Top of Records to use

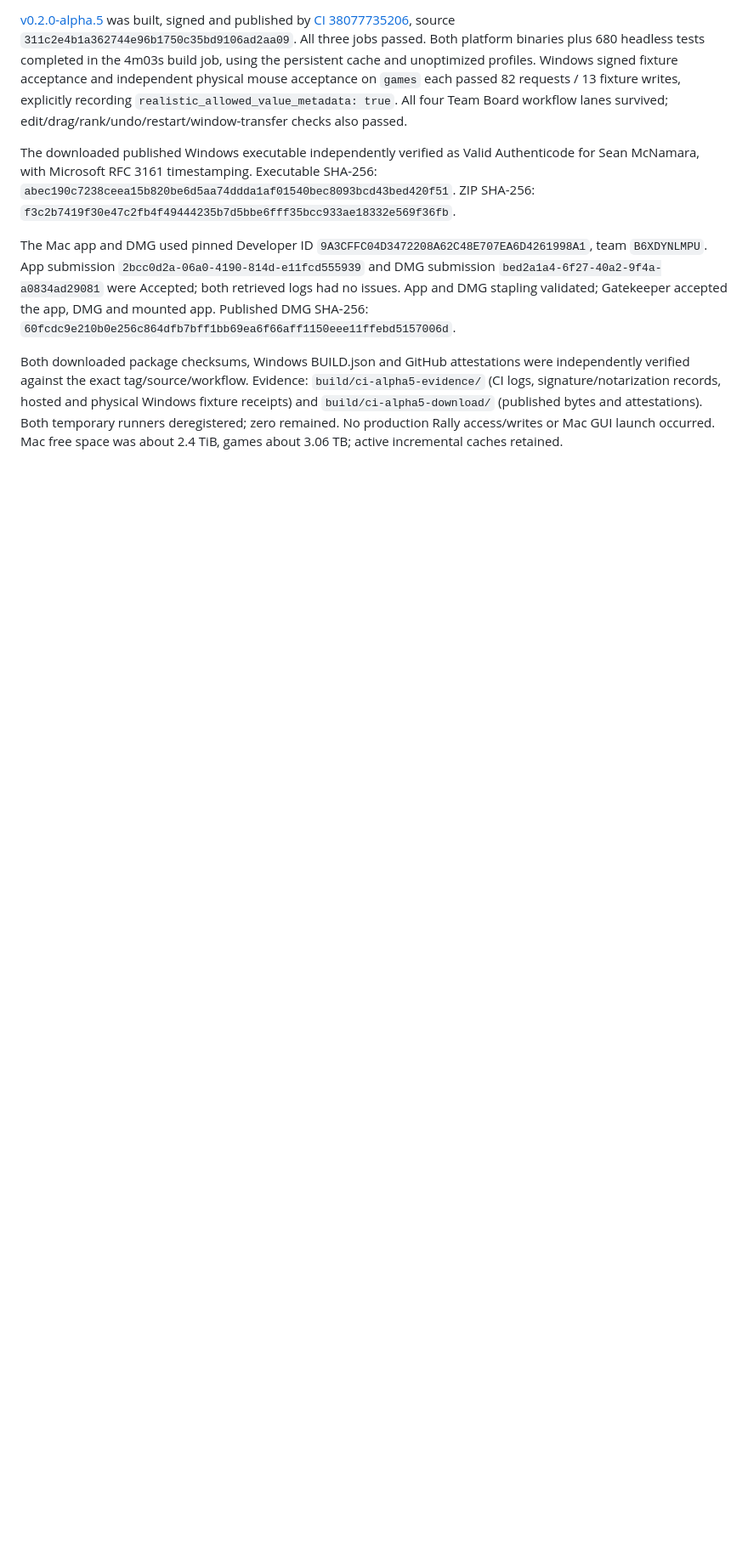
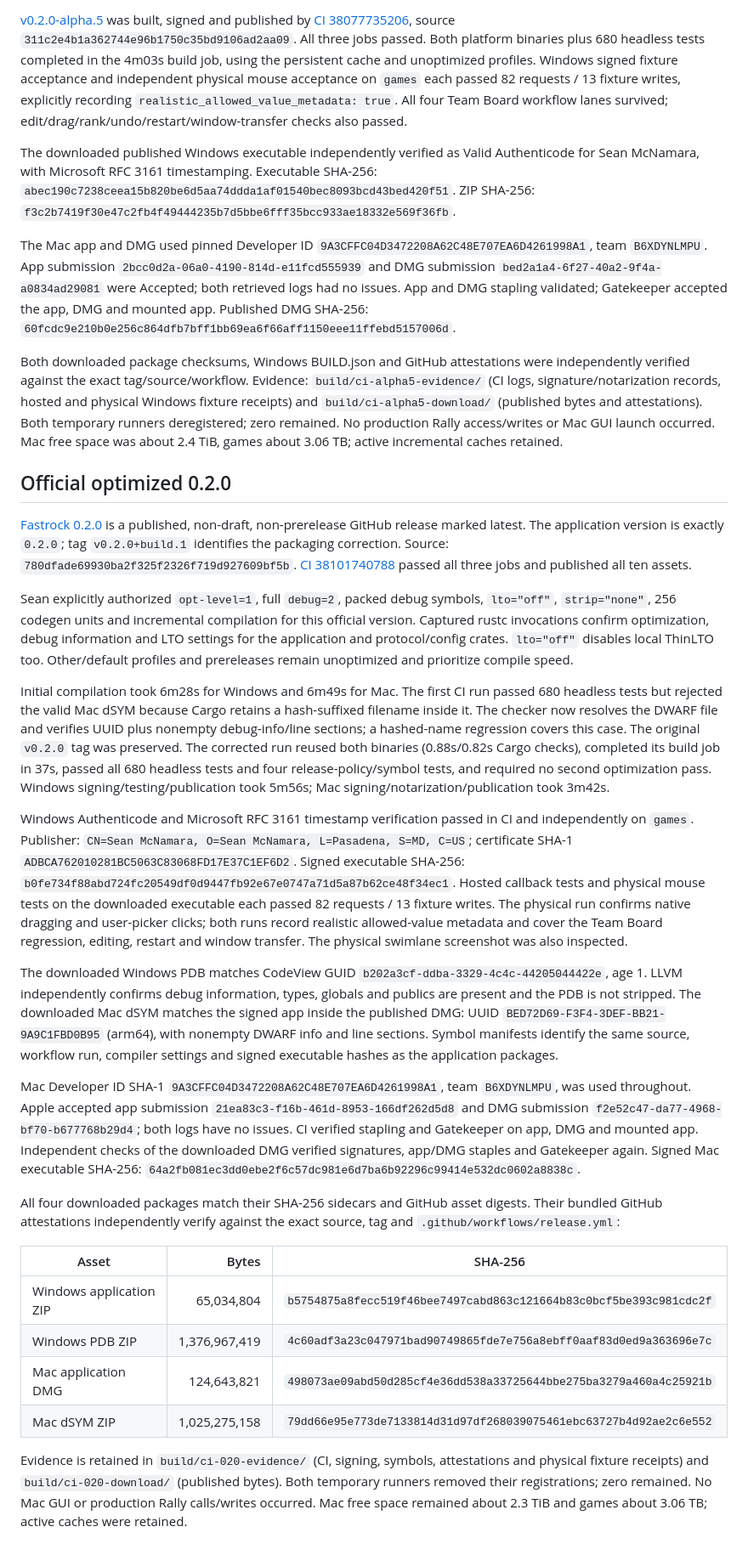
Before and after one commit to allquixotic/fastrock, a Markdown page: docs/PORT-VERIFICATION.md, the part around the change. Shown at 85% size. Rendered like a GitHub page; blank space fills up the shorter version.

Commit message:
docs(release): record 0.2.0 verification
T26 complete. Verify V15, V22, V23 and V25 with signed CI assets, matching symbols and native Windows acceptance.

```diff
--- a/docs/PORT-VERIFICATION.md
+++ b/docs/PORT-VERIFICATION.md
@@ -215,3 +215,75 @@ physical Windows fixture receipts) and `build/ci-alpha5-download/` (published
 bytes and attestations). Both temporary runners deregistered; zero remained.
 No production Rally access/writes or Mac GUI launch occurred. Mac free space
 was about 2.4 TiB, games about 3.06 TB; active incremental caches retained.
+
+## Official optimized 0.2.0
+
+[Fastrock 0.2.0](https://github.com/allquixotic/fastrock/releases/tag/v0.2.0%2Bbuild.1)
+is a published, non-draft, non-prerelease GitHub release marked latest. The
+application version is exactly `0.2.0`; tag `v0.2.0+build.1` identifies the
+packaging correction. Source: `780dfade69930ba2f325f2326f719d927609bf5b`.
+[CI 38101740788](https://github.com/allquixotic/fastrock/actions/runs/38101740788)
+passed all three jobs and published all ten assets.
+
+Sean explicitly authorized `opt-level=1`, full `debug=2`, packed debug symbols,
+`lto="off"`, `strip="none"`, 256 codegen units and incremental compilation for
+this official version. Captured rustc invocations confirm optimization, debug
+information and LTO settings for the application and protocol/config crates.
+`lto="off"` disables local ThinLTO too. Other/default profiles and prereleases
+remain unoptimized and prioritize compile speed.
+
+Initial compilation took 6m28s for Windows and 6m49s for Mac. The first CI run
+passed 680 headless tests but rejected the valid Mac dSYM because Cargo retains
+a hash-suffixed filename inside it. The checker now resolves the DWARF file and
+verifies UUID plus nonempty debug-info/line sections; a hashed-name regression
+covers this case. The original `v0.2.0` tag was preserved. The corrected run
+reused both binaries (0.88s/0.82s Cargo checks), completed its build job in 37s,
+passed all 680 headless tests and four release-policy/symbol tests, and required
+no second optimization pass. Windows signing/testing/publication took 5m56s;
+Mac signing/notarization/publication took 3m42s.
+
+Windows Authenticode and Microsoft RFC 3161 timestamp verification passed in
+CI and independently on `games`. Publisher:
+`CN=Sean McNamara, O=Sean McNamara, L=Pasadena, S=MD, C=US`;
+certificate SHA-1 `ADBCA762010281BC5063C83068FD17E37C1EF6D2`.
+Signed executable SHA-256:
+`b0fe734f88abd724fc20549df0d9447fb92e67e0747a71d5a87b62ce48f34ec1`.
+Hosted callback tests and physical mouse tests on the downloaded executable
+each passed 82 requests / 13 fixture writes. The physical run confirms native
+dragging and user-picker clicks; both runs record realistic allowed-value
+metadata and cover the Team Board regression, editing, restart and window
+transfer. The physical swimlane screenshot was also inspected.
+
+The downloaded Windows PDB matches CodeView GUID
+`b202a3cf-ddba-3329-4c4c-44205044422e`, age 1. LLVM independently confirms debug
+information, types, globals and publics are present and the PDB is not stripped.
+The downloaded Mac dSYM matches the signed app inside the published DMG:
+UUID `BED72D69-F3F4-3DEF-BB21-9A9C1FBD0B95` (arm64), with nonempty DWARF info
+and line sections. Symbol manifests identify the same source, workflow run,
+compiler settings and signed executable hashes as the application packages.
+
+Mac Developer ID SHA-1 `9A3CFFC04D3472208A62C48E707EA6D4261998A1`, team
+`B6XDYNLMPU`, was used throughout. Apple accepted app submission
+`21ea83c3-f16b-461d-8953-166df262d5d8` and DMG submission
+`f2e52c47-da77-4968-bf70-b677768b29d4`; both logs have no issues. CI verified
+stapling and Gatekeeper on app, DMG and mounted app. Independent checks of the
+downloaded DMG verified signatures, app/DMG staples and Gatekeeper again.
+Signed Mac executable SHA-256:
+`64a2fb081ec3dd0ebe2f6c57dc981e6d7ba6b92296c99414e532dc0602a8838c`.
+
+All four downloaded packages match their SHA-256 sidecars and GitHub asset
+digests. Their bundled GitHub attestations independently verify against the
+exact source, tag and `.github/workflows/release.yml`:
+
+| Asset | Bytes | SHA-256 |
+| --- | ---: | --- |
+| Windows application ZIP | 65,034,804 | `b5754875a8fecc519f46bee7497cabd863c121664b83c0bcf5be393c981cdc2f` |
+| Windows PDB ZIP | 1,376,967,419 | `4c60adf3a23c047971bad90749865fde7e756a8ebff0aaf83d0ed9a363696e7c` |
+| Mac application DMG | 124,643,821 | `498073ae09abd50d285cf4e36dd538a33725644bbe275ba3279a460a4c25921b` |
+| Mac dSYM ZIP | 1,025,275,158 | `79dd66e95e773de7133814d31d97df268039075461ebc63727b4d92ae2c6e552` |
+
+Evidence is retained in `build/ci-020-evidence/` (CI, signing, symbols,
+attestations and physical fixture receipts) and `build/ci-020-download/`
+(published bytes). Both temporary runners removed their registrations; zero
+remained. No Mac GUI or production Rally calls/writes occurred. Mac free space
+remained about 2.3 TiB and games about 3.06 TB; active caches were retained.
```
Also changed, not shown: README.md (+1 -1 lines), SPEC.md (+1 -1 lines).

Bottom of Records to use

Write out the whole listing above exactly, minus images.

Before and after one commit to allquixotic/fastrock, a Markdown page: docs/PORT-VERIFICATION.md, the part around the change. Shown at 85% size. Rendered like a GitHub page; blank space fills up the shorter version.

Commit message:
docs(release): record 0.2.0 verification
T26 complete. Verify V15, V22, V23 and V25 with signed CI assets, matching symbols and native Windows acceptance.

```diff
--- a/docs/PORT-VERIFICATION.md
+++ b/docs/PORT-VERIFICATION.md
@@ -215,3 +215,75 @@ physical Windows fixture receipts) and `build/ci-alpha5-download/` (published
 bytes and attestations). Both temporary runners deregistered; zero remained.
 No production Rally access/writes or Mac GUI launch occurred. Mac free space
 was about 2.4 TiB, games about 3.06 TB; active incremental caches retained.
+
+## Official optimized 0.2.0
+
+[Fastrock 0.2.0](https://github.com/allquixotic/fastrock/releases/tag/v0.2.0%2Bbuild.1)
+is a published, non-draft, non-prerelease GitHub release marked latest. The
+application version is exactly `0.2.0`; tag `v0.2.0+build.1` identifies the
+packaging correction. Source: `780dfade69930ba2f325f2326f719d927609bf5b`.
+[CI 38101740788](https://github.com/allquixotic/fastrock/actions/runs/38101740788)
+passed all three jobs and published all ten assets.
+
+Sean explicitly authorized `opt-level=1`, full `debug=2`, packed debug symbols,
+`lto="off"`, `strip="none"`, 256 codegen units and incremental compilation for
+this official version. Captured rustc invocations confirm optimization, debug
+information and LTO settings for the application and protocol/config crates.
+`lto="off"` disables local ThinLTO too. Other/default profiles and prereleases
+remain unoptimized and prioritize compile speed.
+
+Initial compilation took 6m28s for Windows and 6m49s for Mac. The first CI run
+passed 680 headless tests but rejected the valid Mac dSYM because Cargo retains
+a hash-suffixed filename inside it. The checker now resolves the DWARF file and
+verifies UUID plus nonempty debug-info/line sections; a hashed-name regression
+covers this case. The original `v0.2.0` tag was preserved. The corrected run
+reused both binaries (0.88s/0.82s Cargo checks), completed its build job in 37s,
+passed all 680 headless tests and four release-policy/symbol tests, and required
+no second optimization pass. Windows signing/testing/publication took 5m56s;
+Mac signing/notarization/publication took 3m42s.
+
+Windows Authenticode and Microsoft RFC 3161 timestamp verification passed in
+CI and independently on `games`. Publisher:
+`CN=Sean McNamara, O=Sean McNamara, L=Pasadena, S=MD, C=US`;
+certificate SHA-1 `ADBCA762010281BC5063C83068FD17E37C1EF6D2`.
+Signed executable SHA-256:
+`b0fe734f88abd724fc20549df0d9447fb92e67e0747a71d5a87b62ce48f34ec1`.
+Hosted callback tests and physical mouse tests on the downloaded executable
+each passed 82 requests / 13 fixture writes. The physical run confirms native
+dragging and user-picker clicks; both runs record realistic allowed-value
+metadata and cover the Team Board regression, editing, restart and window
+transfer. The physical swimlane screenshot was also inspected.
+
+The downloaded Windows PDB matches CodeView GUID
+`b202a3cf-ddba-3329-4c4c-44205044422e`, age 1. LLVM independently confirms debug
+information, types, globals and publics are present and the PDB is not stripped.
+The downloaded Mac dSYM matches the signed app inside the published DMG:
+UUID `BED72D69-F3F4-3DEF-BB21-9A9C1FBD0B95` (arm64), with nonempty DWARF info
+and line sections. Symbol manifests identify the same source, workflow run,
+compiler settings and signed executable hashes as the application packages.
+
+Mac Developer ID SHA-1 `9A3CFFC04D3472208A62C48E707EA6D4261998A1`, team
+`B6XDYNLMPU`, was used throughout. Apple accepted app submission
+`21ea83c3-f16b-461d-8953-166df262d5d8` and DMG submission
+`f2e52c47-da77-4968-bf70-b677768b29d4`; both logs have no issues. CI verified
+stapling and Gatekeeper on app, DMG and mounted app. Independent checks of the
+downloaded DMG verified signatures, app/DMG staples and Gatekeeper again.
+Signed Mac executable SHA-256:
+`64a2fb081ec3dd0ebe2f6c57dc981e6d7ba6b92296c99414e532dc0602a8838c`.
+
+All four downloaded packages match their SHA-256 sidecars and GitHub asset
+digests. Their bundled GitHub attestations independently verify against the
+exact source, tag and `.github/workflows/release.yml`:
+
+| Asset | Bytes | SHA-256 |
+| --- | ---: | --- |
+| Windows application ZIP | 65,034,804 | `b5754875a8fecc519f46bee7497cabd863c121664b83c0bcf5be393c981cdc2f` |
+| Windows PDB ZIP | 1,376,967,419 | `4c60adf3a23c047971bad90749865fde7e756a8ebff0aaf83d0ed9a363696e7c` |
+| Mac application DMG | 124,643,821 | `498073ae09abd50d285cf4e36dd538a33725644bbe275ba3279a460a4c25921b` |
+| Mac dSYM ZIP | 1,025,275,158 | `79dd66e95e773de7133814d31d97df268039075461ebc63727b4d92ae2c6e552` |
+
+Evidence is retained in `build/ci-020-evidence/` (CI, signing, symbols,
+attestations and physical fixture receipts) and `build/ci-020-download/`
+(published bytes). Both temporary runners removed their registrations; zero
+remained. No Mac GUI or production Rally calls/writes occurred. Mac free space
+remained about 2.3 TiB and games about 3.06 TB; active caches were retained.
```
Also changed, not shown: README.md (+1 -1 lines), SPEC.md (+1 -1 lines).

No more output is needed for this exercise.